Institutionalize the individualized approach. Make diversity and inclusion real by teaching managers to treat each person as an individual, not as a stereotyped member of some group.
Give managers freedom to make things fair, even if that means making exceptions. When people encounter exceptional circumstances, they might require exceptional responses. Exceptional responses are likely to be different (not equal) for different people. But everyone can expect that managers will extend an exceptional response that fits their exceptional circumstances.
The workplace is fundamentally a social environment. When it's a healthy one, employees can cooperate productively and excel as individuals without being pulled down by toxic behaviors that lead to doubt, selfishness, and negativity.
Leaders should make a conscious effort to give credit when it’s due, and encourage team sharing. Additionally, they should encourage an open office culture. If employees are hesitant to ask for help, there's a possibility that it is fear keeping them back. While boundaries are essential, it pays to encourage employees to ask for assistance when needed.
It's important to remember that when dealing with poor performance, there is always more than meets the eye. Demanding answers and refusing to understand that your workforce are human beings with their own individual needs is a very dangerous approach to communication. Be sure to paint a full picture of why poor performance issues are occurring, and discuss things fully with the team member who is struggling. Often, you'll find an underlying reason.

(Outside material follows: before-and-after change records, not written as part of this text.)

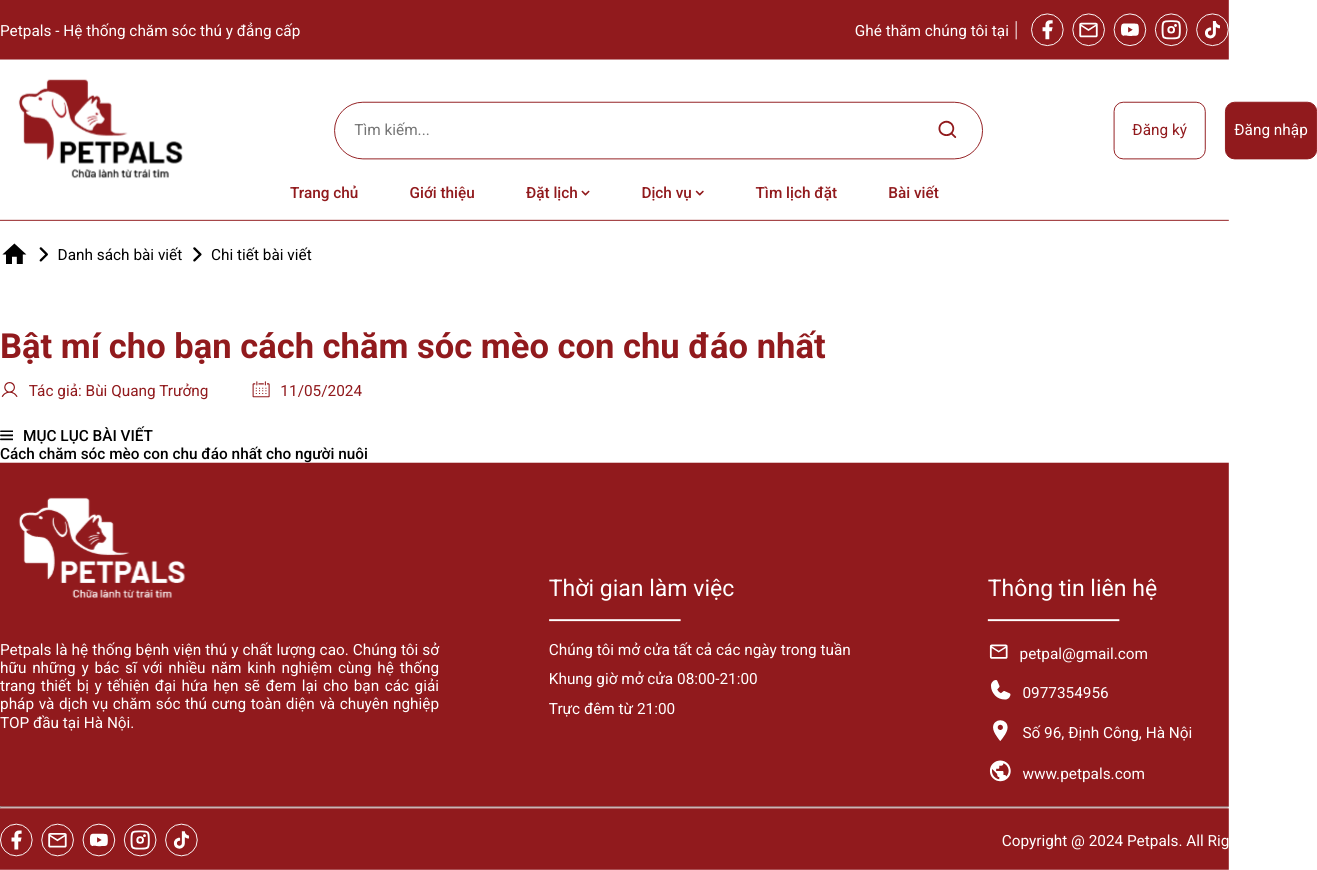
Repository: ahntrung1909/Petpals
Page: /danh-sach-bai-viet/chi-tiet-bai-viet (app in petpals-user-main/)
The author's editor kept a copy of each file at every save. The page is drawn from the files as they stood at one save, then again after the next save.
The browser window is 1280 px wide. The page is 1372 px wide, so the pictures cover 1372 px, including what lies to the right of the window. The pictures show the whole page, at 96% of full size.
The project was rebuilt for these pictures with package versions that can differ from the ones it lists, and the page was loaded fresh each time. The framework's server and built-in components were replaced by stand-ins that run in the browser. Also part of the build but not shown: petpals-user-main/next.config.js, petpals-user-main/next.config.mjs.

Above is the page before, as saved 2024-04-14 17:48:01.

### petpals-user-main/src/app/layout.js
import { Footer } from "@/components/Footer/Footer";
import "./global.scss";
import { Header } from "@/components/Header/Header";
import { ToastContainer } from "react-toastify";
import "react-toastify/dist/ReactToastify.css";
import { Button, ConfigProvider, Space } from "antd";

export const metadata = {
  title: "Petpals - Chữa lành từ trái tim",
  description: "Petpals",
};

export default function RootLayout({ children }) {
  return (
    <html lang="en">
      <body>
        <Header />
        <ToastContainer />
        <ConfigProvider
          theme={{
            token: {
              colorPrimary: "#911A1D",
              fontFamily: "Roboto",
            },
            components: {
              DatePicker: {
                inputFontSize: 16,
              },
              Menu: {
                itemBg: "transparent",
                subMenuItemBg: "transparent",
                activeBarBorderWidth: 0,
                itemSelectedBg: "rgba(145, 26, 29, 0.05)",
                itemBorderRadius: 0,
              },
            },
          }}
        >
          {children}
        </ConfigProvider>
        <Footer />
      </body>
    </html>
  );
}

### petpals-user-main/src/app/danh-sach-bai-viet/chi-tiet-bai-viet/page.js
import React from "react";
import "./style.scss";

export default function page() {
  return (
    <main>
      <div className="breadcrumb">
        <img src="/icon/ic_baseline-home.svg" alt="" />
        <img src="/icon/iconamoon_arrow-right-2.svg" alt="" />
        <p>Danh sách bài viết</p>
        <img src="/icon/iconamoon_arrow-right-2.svg" alt="" />
        <p>Chi tiết bài viết</p>
      </div>
      <div className="article-section">
        <div className="article-section-left">
          <h1 className="article-title">
            Bật mí cho bạn cách chăm sóc mèo con chu đáo nhất
          </h1>
          <div className="article-author-time">
            <div className="article-item">
              <img src="/icon/ph_user.svg" alt="" />
              <p>Tác giả: Bùi Quang Trưởng</p>
            </div>
            <div className="article-item">
              <img src="/icon/clarity_date-line.svg" alt="" />
              <p>11/05/2024</p>
            </div>
          </div>
          <div className="menu">
            <div style={{ display: "flex", gap: "10px", alignItems: "center" }}>
              <img src="/icon/hamberger.svg" alt="" style={{ width: "14px" }} />
              <p style={{ fontSize: "16px", fontWeight: "500" }}>
                MỤC LỤC BÀI VIẾT
              </p>
            </div>
            <p style={{ fontWeight: "500" }}>
              Cách chăm sóc mèo con chu đáo nhất cho người nuôi
            </p>
          </div>
        </div>
      </div>
    </main>
  );
}

### petpals-user-main/src/components/Footer/Footer.js
import { Socialicon } from "../Socialicon/Socialicon";
import "./style.scss";
export const Footer = () => {
  return (
    <footer>
      <div className="row row-1">
        <div className="logo">
          <img src="/img/logo_am_ban.svg" alt="" />
        </div>
        <div className="working-time">Thời gian làm việc</div>
        <div className=" contact-info">Thông tin liên hệ</div>
      </div>
      <div className="row">
        <div className="about">
          Petpals là hệ thống bệnh viện thú y chất lượng cao. Chúng tôi sở hữu
          những y bác sĩ với nhiều năm kinh nghiệm cùng hệ thống trang thiết bị
          y tếhiện đại hứa hẹn sẽ đem lại cho bạn các giải pháp và dịch vụ chăm
          sóc thú cưng toàn diện và chuyên nghiệp TOP đầu tại Hà Nội.
        </div>
        <ul className="working-time-more">
          <li>Chúng tôi mở cửa tất cả các ngày trong tuần</li>
          <li>Khung giờ mở cửa 08:00-21:00</li>
          <li>Trực đêm từ 21:00</li>
        </ul>
        <ul className="contact-info-more">
          <li className="contact-item">
            <span>
              <img src="/icon/material-symbols_mail-outline.svg" alt="" />
            </span>
            petpal@gmail.com
          </li>
          <li className="contact-item">
            <span>
              <img src="/icon/ph_phone-fill.svg" alt="" />
            </span>
            0977354956
          </li>
          <li className="contact-item">
            <span>
              <img src="/icon/mdi_location.svg" alt="" />
            </span>
            Số 96, Định Công, Hà Nội
          </li>
          <li className="contact-item">
            <span>
              <img src="/icon/mdi_earth.svg" alt="" />
            </span>
            www.petpals.com
          </li>
        </ul>
      </div>
      <hr />
      <div className="footer-bottom">
        <Socialicon />
        <div>Copyright @ 2024 Petpals. All Rights Reverved</div>
      </div>
    </footer>
  );
};

### petpals-user-main/src/app/global.scss
@import url("https://fonts.googleapis.com/css2?family=Roboto:ital,wght@0,100;0,300;0,400;0,500;0,700;0,900;1,100;1,300;1,400;1,500;1,700;1,900&display=swap");
@import "../style/variable";
* {
  padding: 0;
  margin: 0;
  box-sizing: border-box;
}
body {
  font-family: "Roboto", sans-serif;
  font-size: 16px;
}
a {
  text-decoration: none;
  color: black;
}
ul,
li {
  list-style: none;
}
input,
textarea {
  width: 100%;
  border: none;
  outline: none;
  font-family: "Roboto", sans-serif;
  font-size: 16px;
}
img {
  width: 100%;
}
button {
  font-family: "Roboto", sans-serif;
  font-size: 16px;
}
label {
  font-family: "Roboto", sans-serif;
  font-size: 16px;
}

// custom scroll bar
::-webkit-scrollbar-track {
  background-color: #f5f5f5;
}

::-webkit-scrollbar {
  width: 6px;
  height: 6px;
  background-color: #f5f5f5;
}

::-webkit-scrollbar-thumb {
  background-image: linear-gradient($BROWN_500, $RED_500);
  // border-radius: 10px;
}
::-webkit-scrollbar-thumb:horizontal {
  background-image: linear-gradient(to right, $BROWN_500, $RED_500);
  // border-radius: 10px;
}

### petpals-user-main/src/app/danh-sach-bai-viet/chi-tiet-bai-viet/style.scss
@import "../../../style/variable";
@import "../../../style/base";

.article-section {
  width: 1372px;
  margin: 0 auto;
  margin-top: 60px;
  display: flex;
  gap: 20px;
}
.article-section-left {
  width: 1025px;
  h1 {
    font-size: 36px;
    color: $BROWN_500;
    margin-bottom: 14px;
  }
  .article-author-time {
    display: flex;
    align-items: center;
    gap: 45px;
    margin-bottom: 28px;
    .article-item {
      display: flex;
      align-items: center;
      gap: 10px;
      img {
        width: 20px;
        height: 20px;
      }
      p {
        color: $BROWN_500;
      }
    }
  }
}

### petpals-user-main/src/components/Socialicon/Socialicon.js
import "./style.scss";
export const Socialicon = () => {
  return (
    <div className="list-social-icon">
      <div className="icon-item">
        <img src="/icon/ri_facebook-fill.svg" alt="icon-facebook" />
      </div>
      <div className="icon-item">
        <img src="/icon/material-symbols_mail-outline.svg" alt="icon-mail" />
      </div>
      <div className="icon-item">
        <img src="/icon/mdi_youtube.svg" alt="icon-youtube" />
      </div>
      <div className="icon-item">
        <img src="/icon/lets-icons_insta.svg" alt="icon-insta" />
      </div>
      <div className="icon-item">
        <img src="/icon/ic_baseline-tiktok.svg" alt="icon-tiktok" />
      </div>
    </div>
  );
};

### petpals-user-main/src/components/Footer/style.scss
@import "../../style/variable";
footer {
  display: block;
  width: 100vw;
  height: 424px;
  background-color: $BROWN_500;
  padding: 20px 0;
}
.row {
  width: 1372px;
  margin: 0 auto;
  display: grid;
  grid-template-columns: repeat(12, 1fr);
  row-gap: 20px;
  color: white;
  margin-bottom: 20px;
}
.row-1 {
  align-items: flex-end;
}
.logo {
  width: 214px;
  grid-column: 1/5;
}
.working-time {
  grid-column: 6/10;
  position: relative;
  font-size: 24px;
  padding-bottom: 20px;
  &::after {
    content: "";
    width: 137px;
    height: 2px;
    background-color: white;
    position: absolute;
    left: 0;
    bottom: 0;
  }
}
.contact-info {
  position: relative;
  grid-column: 10/13;
  font-size: 24px;
  padding-bottom: 20px;
  &::after {
    content: "";
    width: 137px;
    height: 2px;
    background-color: white;
    position: absolute;
    left: 0;
    bottom: 0;
  }
}
.about {
  grid-column: 1/5;
  text-align: justify;
}
.working-time-more {
  grid-column: 6/10;
  display: flex;
  flex-direction: column;
  gap: 12px;
}
.contact-info-more {
  grid-column: 10/13;
  display: flex;
  flex-direction: column;
  gap: 12px;
}
.contact-item {
  display: flex;
  gap: 10px;
  align-items: center;
}
.footer-bottom {
  width: 1372px;
  margin: 0 auto;
  margin-top: 16px;
  color: white;
  display: flex;
  align-items: center;
  justify-content: space-between;
}

### petpals-user-main/src/style/_variable.scss
$BROWN_50: rgb(244, 232, 232);
$BROWN_100: rgb(221, 184, 185);
$BROWN_200: rgb(204, 150, 151);
$BROWN_300: rgb(181, 102, 104);
$BROWN_400: rgb(167, 72, 74);
$BROWN_500: rgb(145, 26, 29);
$BROWN_600: rgb(132, 24, 26);
$BROWN_700: rgb(103, 18, 21);
$BROWN_800: rgb(80, 14, 16);
$BROWN_900: rgb(61, 11, 12);
$RED_50: rgb(255, 247, 247);
$RED_100: rgb(255, 230, 231);
$RED_200: rgb(255, 217, 219);
$RED_300: rgb(255, 200, 202);
$RED_400: rgb(255, 189, 192);
$RED_500: rgb(255, 173, 176);
$RED_600: rgb(232, 157, 160);
$RED_700: rgb(181, 123, 125);
$RED_800: rgb(140, 95, 97);
$RED_900: rgb(107, 73, 74);
$BROWN_DARK_50: rgb(236, 233, 233);
$BROWN_DARK_100: rgb(195, 186, 186);
$BROWN_DARK_200: rgb(165, 152, 152);
$BROWN_DARK_300: rgb(124, 105, 106);
$BROWN_DARK_400: rgb(99, 76, 77);
$BROWN_DARK_500: rgb(60, 31, 32);
$BROWN_DARK_600: rgb(55, 28, 29);
$BROWN_DARK_700: rgb(43, 22, 23);
$BROWN_DARK_800: rgb(33, 17, 18);
$BROWN_DARK_900: rgba(25, 13, 13, 0.2);

### petpals-user-main/src/components/Header/style.scss
@import "../../style/_variable";

header {
  height: 230px;
  border-bottom: 1px solid $BROWN_500;
}
div:has(.wrap):nth-child(1) {
  background-color: $BROWN_500;
  height: 62px;
  display: flex;
  align-items: center;
}
.wrap {
  width: 1372px;
  margin: 0 auto;
}
.top-header {
  display: flex;
  justify-content: space-between;
  align-items: center;
  color: white;
}
.social-connect {
  display: flex;
  align-items: center;
  gap: 15px;
}
.social-connect > p {
  padding: 0px 7px;
  border-right: 1px solid white;
}
div:has(.wrap):nth-child(2) {
  padding-top: 18px;
}
.main-header {
  display: flex;
  align-items: center;
  justify-content: space-between;
}
.petpals-logo {
  display: block;
  width: 211px;
  height: 111px;
}
.header-main-right {
  display: flex;
  width: 1024px;
  justify-content: space-between;
  align-items: center;
}
.search-input {
  display: flex;
  position: relative;

  input {
    width: 676px;
    height: 60px;
    padding: 0px 60px 0px 20px;
    border: 1px solid $BROWN_500;
    border-radius: 99px;
    display: flex;
    justify-content: center;
    align-items: center;
  }
  .icon-item {
    right: 20px;
    top: 50%;
    transform: translateY(-50%);
    position: absolute;
    cursor: pointer;
  }
}
.btn-group {
  display: flex;
  gap: 20px;
  text-align: center;
  .btn {
    display: flex;
    justify-content: center;
    align-items: center;
    width: 96px;
    height: 60px;
    border: 1px solid $BROWN_500;
    border-radius: 10px;
    color: $BROWN_500;
  }
  .btn:nth-child(1):hover {
    background-color: $BROWN_500;
    color: white;
  }
  .btn:nth-child(2) {
    color: white;
    background-color: $BROWN_500;
    &:hover {
      background-color: $BROWN_300;
    }
  }
}
.nav {
  display: flex;
  align-items: center;
  justify-content: space-between;
  width: 676px;
  margin: 0 auto;
  color: $BROWN_500;
  font-weight: 500;
  z-index: 99;

  &-item {
    display: flex;
    position: relative;
    align-items: center;
    cursor: pointer;
    padding-bottom: 8px;
    &.active > span,
    &.active > a {
      font-weight: 900;
    }
    &:hover .sub-nav:not(.nav-2) {
      display: flex;
    }
    span {
      display: flex;
      justify-content: center;
      align-items: center;
      color: $BROWN_500;
    }
    a {
      display: flex;
      justify-content: center;
      align-items: center;
      color: $BROWN_500;
      width: 100%;
      height: 100%;
    }
    &:hover > a {
      color: $RED_500;
    }
    &:hover > span {
      color: $RED_500;
    }
  }
}
.sub-nav {
  position: absolute;
  z-index: 99;
  top: 100%;
  left: 0;
  border-radius: 10px;
  box-shadow: 0 15px 15px 15px rgba(0, 0, 0, 0.05);
  box-shadow: 0 15px 15px rgba(0, 0, 0, 0.1);
  border: 0.5px solid rgba(0, 0, 0, 0.15);
  background-color: white;
  padding: 8px;
  display: none;
  flex-direction: column;
  gap: 8px;
  &.nav-2 {
    position: absolute;
    top: 0;
    left: 100%;
    transform: translate(8px, -8px);
    display: none;
  }
  &-item {
    position: relative;
    display: flex;
    align-items: center;
    justify-content: space-between;
    &::after {
      content: "";
      width: 8px;
      height: 100%;
      position: absolute;
      top: 0;
      right: -8px;
    }
    &:hover {
      background-color: rgba(0, 0, 0, 0.05);
    }
    &:hover .sub-nav.nav-2 {
      display: flex;
    }
    a {
      width: 100%;
      height: 100%;
      display: flex;
      justify-content: left;
      padding: 12px 16px;
    }
    span {
      padding: 12px 16px;
    }
    &-active > span,
    &-active > a {
      font-weight: 600;
    }
  }
}
.user-login-controller {
  display: flex;
  align-items: center;
  gap: 8px;
  cursor: pointer;
  position: relative;

  &:hover .sub-nav {
    display: flex;
    left: inherit;
    right: 0;
  }
  .user-img {
    width: 56px;
    height: 56px;
    img {
      border-radius: 50%;
    }
  }
}
.icon-bell {
  width: 30px;
  height: 30px;
  position: relative;
  .number-bell {
    position: absolute;
    top: 0;
    right: 0;
    transform: translate(36%, -30%);
    width: 20px;
    height: 20px;
    font-size: 12px;
    font-weight: 500;
    color: white;
    display: flex;
    justify-content: center;
    align-items: center;
    background-color: $RED_500;
    border-radius: 50%;
  }
  .menu-bell {
    display: none;
    position: absolute;
    right: 0;
    bottom: -20px;
    transform: translateY(100%);
    background-color: white;
    width: 554px;
    height: 468px;
    padding: 20px;
    border-radius: 10px;
    z-index: 99;
    box-shadow: 0 0 8px 4px rgba(0, 0, 0, 0.2);
    &.menu-bell-active {
      display: block;
    }
    ::after {
      content: "";
      width: 20px;
      height: 20px;
      background-color: white;
      position: absolute;
      right: 14px;
      top: 0;
      transform: translate(0, -50%);
      rotate: 45deg;
    }
    h3 {
      text-transform: uppercase;
      color: $BROWN_500;
      font-size: 22px;
      margin-bottom: 10px;
    }
    .menu-item {
      display: flex;
      flex-direction: column;
      gap: 10px;
      padding: 8px 0;
      border-bottom: 1px solid rgba(0, 0, 0, 0.25);
      &:hover {
        background-color: $BROWN_50;
      }
      .content {
        font-size: 20px;
      }
      .time {
        font-size: 12px;
      }
      span {
        text-align: left;
        padding: 0 8px;
      }
    }
    .container {
      height: 400px;
      overflow: scroll;
    }
  }
  .overlay {
    display: none;
    position: fixed;
    width: 100vw;
    height: 100vh;
    inset: 0;
    z-index: 20;
    background-color: rgba(0, 0, 0, 0.25);
    cursor: pointer;
    &.overlay-active {
      display: block;
    }
  }
}

### petpals-user-main/src/style/_base.scss
.section-heading {
  width: fit-content;
  margin: 60px auto;
  color: $BROWN_500;
  position: relative;
  font-size: 24px;
  font-weight: 800;
  text-transform: uppercase;
  &::after {
    content: "";
    width: 80%;
    height: 3px;
    position: absolute;
    bottom: -16px;
    left: 50%;
    transform: translateX(-50%);
    background-color: $BROWN_500;
  }
}
.breadcrumb {
  width: 1372px;
  margin: 0 auto;
  display: flex;
  align-items: center;
  padding-top: 20px;
  img {
    width: 30px;
    height: 30px;
  }
}

### petpals-user-main/src/components/Socialicon/style.scss
.list-social-icon {
  display: flex;
  gap: 9px;
}
.icon-item {
  width: 34px;
  height: 34px;
  border: 1px solid white;
  padding: 4px;
  border-radius: 99px;
  display: flex;
  justify-content: center;
  align-items: center;
}

Loaded but not shown: petpals-user-main/src/components/Header/Header.js (334 lines, source omitted)

After the next save:
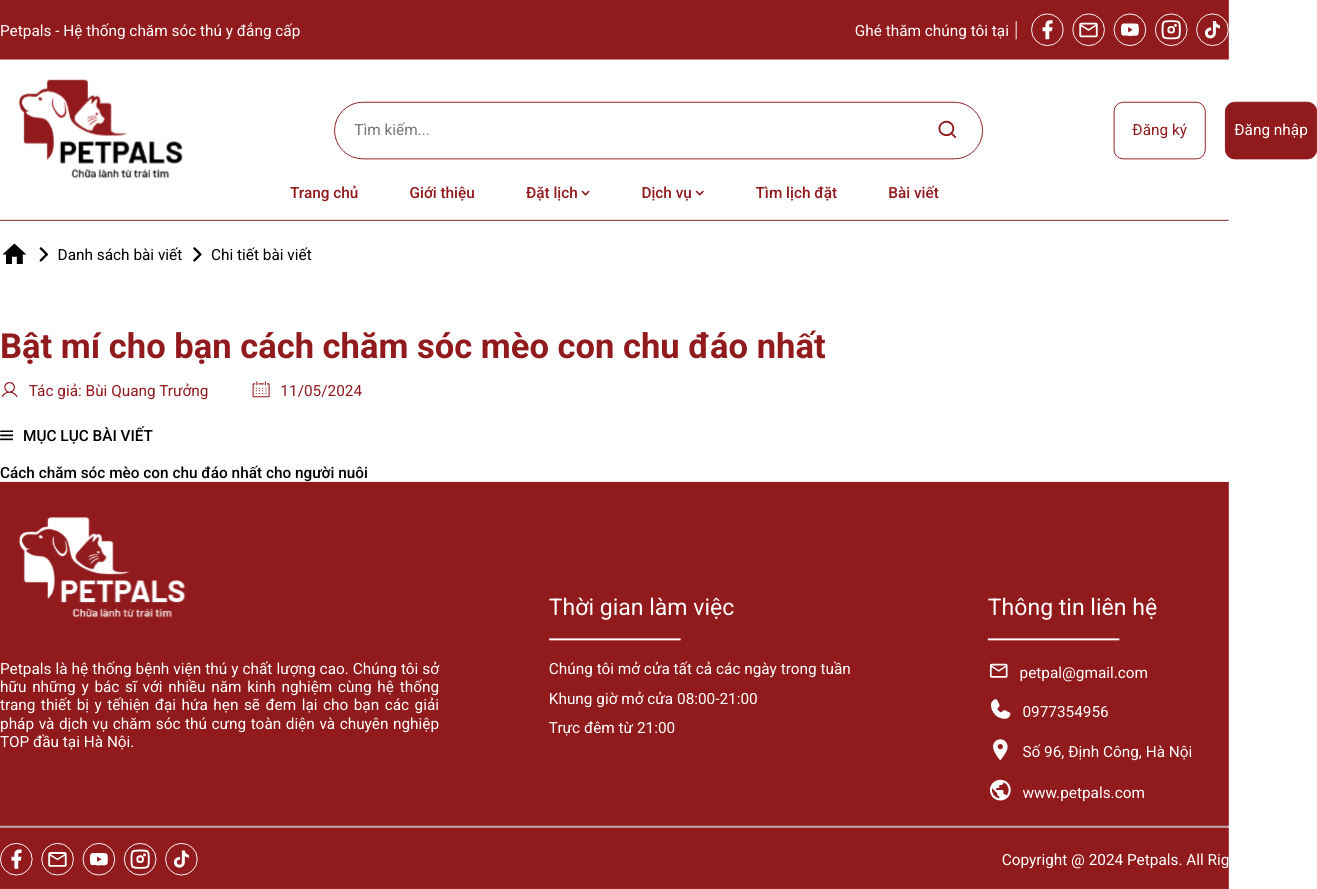
Saved 34 s later.
--- a/petpals-user-main/src/app/danh-sach-bai-viet/chi-tiet-bai-viet/page.js
+++ b/petpals-user-main/src/app/danh-sach-bai-viet/chi-tiet-bai-viet/page.js
@@ -33,7 +33,7 @@ export default function page() {
                 MỤC LỤC BÀI VIẾT
               </p>
             </div>
-            <p style={{ fontWeight: "500" }}>
+            <p style={{ fontWeight: "500", marginTop: "20px" }}>
               Cách chăm sóc mèo con chu đáo nhất cho người nuôi
             </p>
           </div>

Mark Webster, Co-Founder, Authority Hacker
Poor managerial communication impacts employee engagement by making team members feel removed from decisions and devoid of any sense of ownership. It can lead to role ambiguity and heightened stress or anxiety from lack of feedback, and ultimately leads to talent drain and low employee engagement.
Set a clear vision for employees that provides an understanding of why their work is valuable. Furthermore, help your teams set clear individual goals.
Reinforcing the vision and goals through regular communication, both in a team setting and one-on-one, will help employees remember how their work furthers the organization’s mission and increases engagement by making the work feel meaningful.
Be proactive about identifying and calling out toxic behaviors in their earliest stages.
If one of your employees is continually negative, difficult, passive-aggressive, or otherwise apt to bring others down, it usually doesn't develop overnight. They begin by testing the water (often, inadvertently and unconsciously as few toxic people actually realize that their behavior is a problem). Then, it escalates over time.
You must be willing to point out toxic behaviors as soon as they’re noticed, and be able to do so confidently and assertively.
Take the toxic employee aside privately and bring up specific events and statements to stay ahead of conflict.
Polly Kay, Senior Marketing Manager, English Blinds
Even if we speak the same language, we often fail at communication. Invest time to help your team understand how to communicate effectively all the time with everyone on the team.
Lead your team to fill out a work style and communication style self-assessment to learn about their strengths and weaknesses. Then, explore in detail what motivates your team, and develop strategies for recognizing different styles and how to communicate effectively with each style.